- _INSTRUCTIONS FOR THE TASK_:
Write out the listing below in full and exactly, leaving out every picture.

◆ ◆ ◆

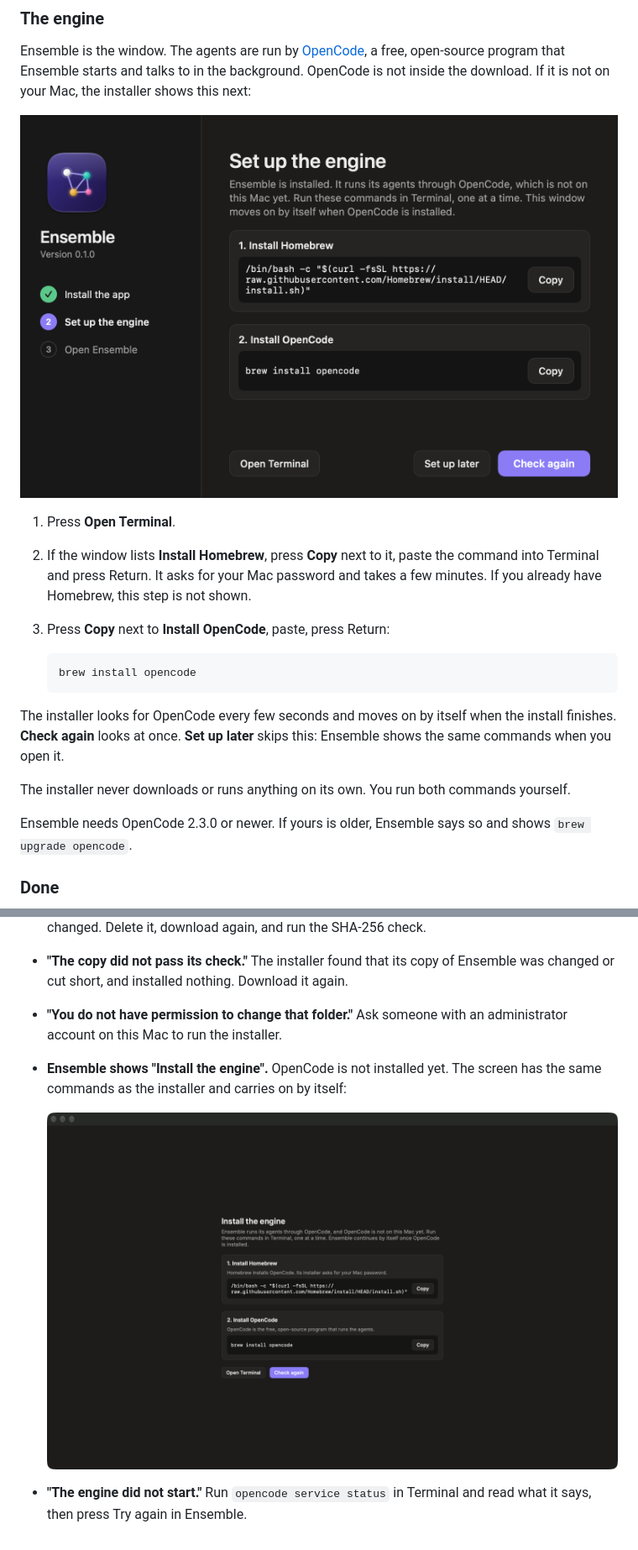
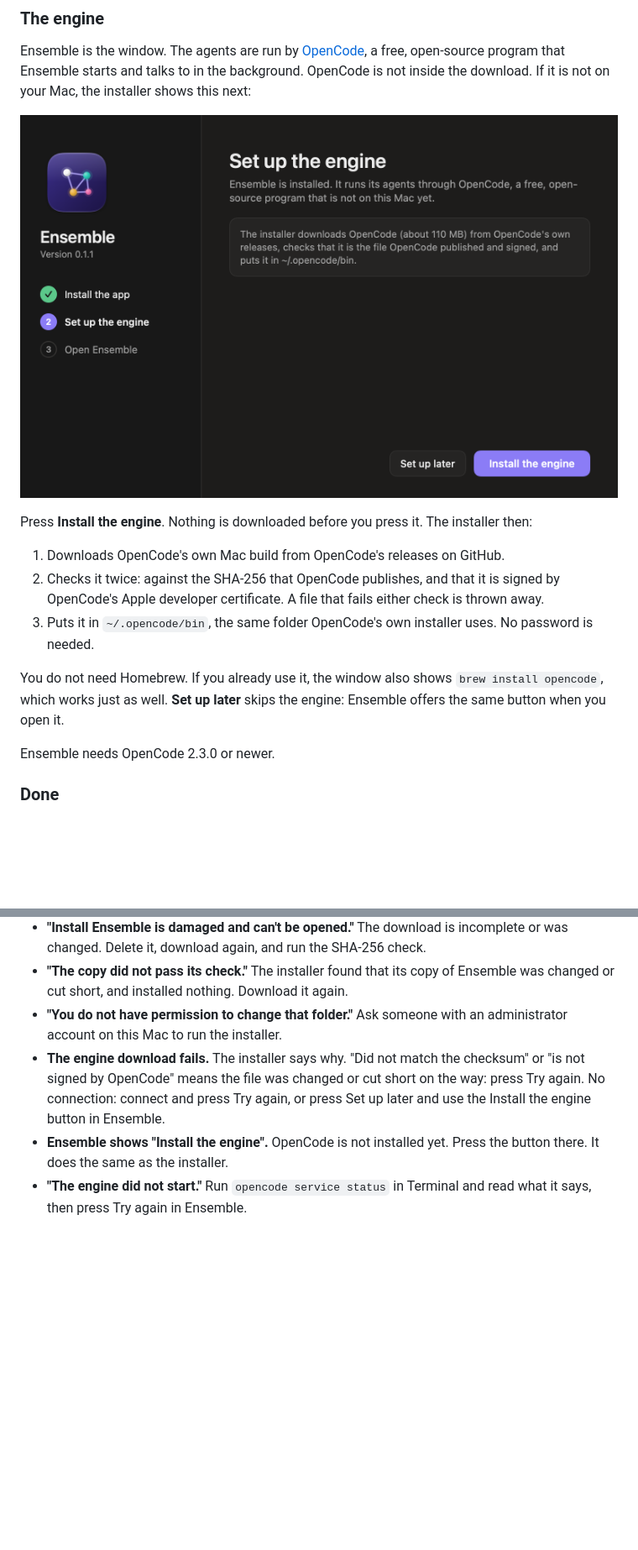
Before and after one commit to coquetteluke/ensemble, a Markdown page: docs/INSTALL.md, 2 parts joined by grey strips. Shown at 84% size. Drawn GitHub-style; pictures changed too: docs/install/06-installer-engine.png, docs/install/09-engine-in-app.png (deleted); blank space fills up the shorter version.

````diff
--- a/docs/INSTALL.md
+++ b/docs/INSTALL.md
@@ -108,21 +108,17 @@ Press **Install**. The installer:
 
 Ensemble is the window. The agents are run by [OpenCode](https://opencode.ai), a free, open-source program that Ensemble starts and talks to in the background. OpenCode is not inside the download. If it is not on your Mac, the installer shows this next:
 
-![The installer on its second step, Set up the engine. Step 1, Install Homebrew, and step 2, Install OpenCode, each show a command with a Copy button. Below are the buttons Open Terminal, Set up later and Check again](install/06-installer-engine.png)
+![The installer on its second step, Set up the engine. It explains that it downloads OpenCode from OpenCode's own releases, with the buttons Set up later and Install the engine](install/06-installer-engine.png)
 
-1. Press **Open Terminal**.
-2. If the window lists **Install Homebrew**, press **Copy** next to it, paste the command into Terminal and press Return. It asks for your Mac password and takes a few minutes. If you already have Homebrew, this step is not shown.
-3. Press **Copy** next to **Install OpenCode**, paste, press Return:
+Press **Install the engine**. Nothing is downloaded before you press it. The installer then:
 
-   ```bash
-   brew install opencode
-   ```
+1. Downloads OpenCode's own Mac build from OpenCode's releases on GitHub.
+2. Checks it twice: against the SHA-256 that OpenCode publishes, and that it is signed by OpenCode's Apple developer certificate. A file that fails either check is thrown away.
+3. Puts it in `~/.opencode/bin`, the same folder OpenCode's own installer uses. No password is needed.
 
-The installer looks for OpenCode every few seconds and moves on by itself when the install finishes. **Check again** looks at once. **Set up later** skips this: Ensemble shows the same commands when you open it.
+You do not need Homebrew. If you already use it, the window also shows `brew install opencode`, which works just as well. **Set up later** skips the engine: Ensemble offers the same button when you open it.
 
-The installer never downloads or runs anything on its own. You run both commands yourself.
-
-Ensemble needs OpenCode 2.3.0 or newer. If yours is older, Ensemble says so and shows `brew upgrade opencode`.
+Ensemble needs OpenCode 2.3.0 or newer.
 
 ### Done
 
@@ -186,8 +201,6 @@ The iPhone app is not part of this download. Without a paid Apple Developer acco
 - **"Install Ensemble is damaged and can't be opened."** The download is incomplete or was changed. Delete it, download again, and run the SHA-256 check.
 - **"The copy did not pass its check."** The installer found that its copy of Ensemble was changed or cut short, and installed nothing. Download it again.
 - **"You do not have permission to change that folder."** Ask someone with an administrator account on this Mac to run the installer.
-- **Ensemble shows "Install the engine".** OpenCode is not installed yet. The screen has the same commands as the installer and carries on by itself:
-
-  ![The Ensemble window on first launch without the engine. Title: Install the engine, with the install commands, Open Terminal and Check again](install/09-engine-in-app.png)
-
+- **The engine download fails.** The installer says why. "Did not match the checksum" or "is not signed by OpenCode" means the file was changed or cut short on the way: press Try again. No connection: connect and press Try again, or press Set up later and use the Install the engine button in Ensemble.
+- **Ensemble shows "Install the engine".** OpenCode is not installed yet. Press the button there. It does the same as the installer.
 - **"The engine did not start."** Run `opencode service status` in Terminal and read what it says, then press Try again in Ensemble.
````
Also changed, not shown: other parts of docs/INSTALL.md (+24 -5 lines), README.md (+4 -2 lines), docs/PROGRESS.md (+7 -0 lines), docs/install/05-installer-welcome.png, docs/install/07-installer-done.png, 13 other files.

◆ ◆ ◆

- _ANSWER FOR THE TASK_:
Before and after one commit to coquetteluke/ensemble, a Markdown page: docs/INSTALL.md, 2 parts joined by grey strips. Shown at 84% size. Drawn GitHub-style; pictures changed too: docs/install/06-installer-engine.png, docs/install/09-engine-in-app.png (deleted); blank space fills up the shorter version.

````diff
--- a/docs/INSTALL.md
+++ b/docs/INSTALL.md
@@ -108,21 +108,17 @@ Press **Install**. The installer:
 
 Ensemble is the window. The agents are run by [OpenCode](https://opencode.ai), a free, open-source program that Ensemble starts and talks to in the background. OpenCode is not inside the download. If it is not on your Mac, the installer shows this next:
 
-![The installer on its second step, Set up the engine. Step 1, Install Homebrew, and step 2, Install OpenCode, each show a command with a Copy button. Below are the buttons Open Terminal, Set up later and Check again](install/06-installer-engine.png)
+![The installer on its second step, Set up the engine. It explains that it downloads OpenCode from OpenCode's own releases, with the buttons Set up later and Install the engine](install/06-installer-engine.png)
 
-1. Press **Open Terminal**.
-2. If the window lists **Install Homebrew**, press **Copy** next to it, paste the command into Terminal and press Return. It asks for your Mac password and takes a few minutes. If you already have Homebrew, this step is not shown.
-3. Press **Copy** next to **Install OpenCode**, paste, press Return:
+Press **Install the engine**. Nothing is downloaded before you press it. The installer then:
 
-   ```bash
-   brew install opencode
-   ```
+1. Downloads OpenCode's own Mac build from OpenCode's releases on GitHub.
+2. Checks it twice: against the SHA-256 that OpenCode publishes, and that it is signed by OpenCode's Apple developer certificate. A file that fails either check is thrown away.
+3. Puts it in `~/.opencode/bin`, the same folder OpenCode's own installer uses. No password is needed.
 
-The installer looks for OpenCode every few seconds and moves on by itself when the install finishes. **Check again** looks at once. **Set up later** skips this: Ensemble shows the same commands when you open it.
+You do not need Homebrew. If you already use it, the window also shows `brew install opencode`, which works just as well. **Set up later** skips the engine: Ensemble offers the same button when you open it.
 
-The installer never downloads or runs anything on its own. You run both commands yourself.
-
-Ensemble needs OpenCode 2.3.0 or newer. If yours is older, Ensemble says so and shows `brew upgrade opencode`.
+Ensemble needs OpenCode 2.3.0 or newer.
 
 ### Done
 
@@ -186,8 +201,6 @@ The iPhone app is not part of this download. Without a paid Apple Developer acco
 - **"Install Ensemble is damaged and can't be opened."** The download is incomplete or was changed. Delete it, download again, and run the SHA-256 check.
 - **"The copy did not pass its check."** The installer found that its copy of Ensemble was changed or cut short, and installed nothing. Download it again.
 - **"You do not have permission to change that folder."** Ask someone with an administrator account on this Mac to run the installer.
-- **Ensemble shows "Install the engine".** OpenCode is not installed yet. The screen has the same commands as the installer and carries on by itself:
-
-  ![The Ensemble window on first launch without the engine. Title: Install the engine, with the install commands, Open Terminal and Check again](install/09-engine-in-app.png)
-
+- **The engine download fails.** The installer says why. "Did not match the checksum" or "is not signed by OpenCode" means the file was changed or cut short on the way: press Try again. No connection: connect and press Try again, or press Set up later and use the Install the engine button in Ensemble.
+- **Ensemble shows "Install the engine".** OpenCode is not installed yet. Press the button there. It does the same as the installer.
 - **"The engine did not start."** Run `opencode service status` in Terminal and read what it says, then press Try again in Ensemble.
````
Also changed, not shown: other parts of docs/INSTALL.md (+24 -5 lines), README.md (+4 -2 lines), docs/PROGRESS.md (+7 -0 lines), docs/install/05-installer-welcome.png, docs/install/07-installer-done.png, 13 other files.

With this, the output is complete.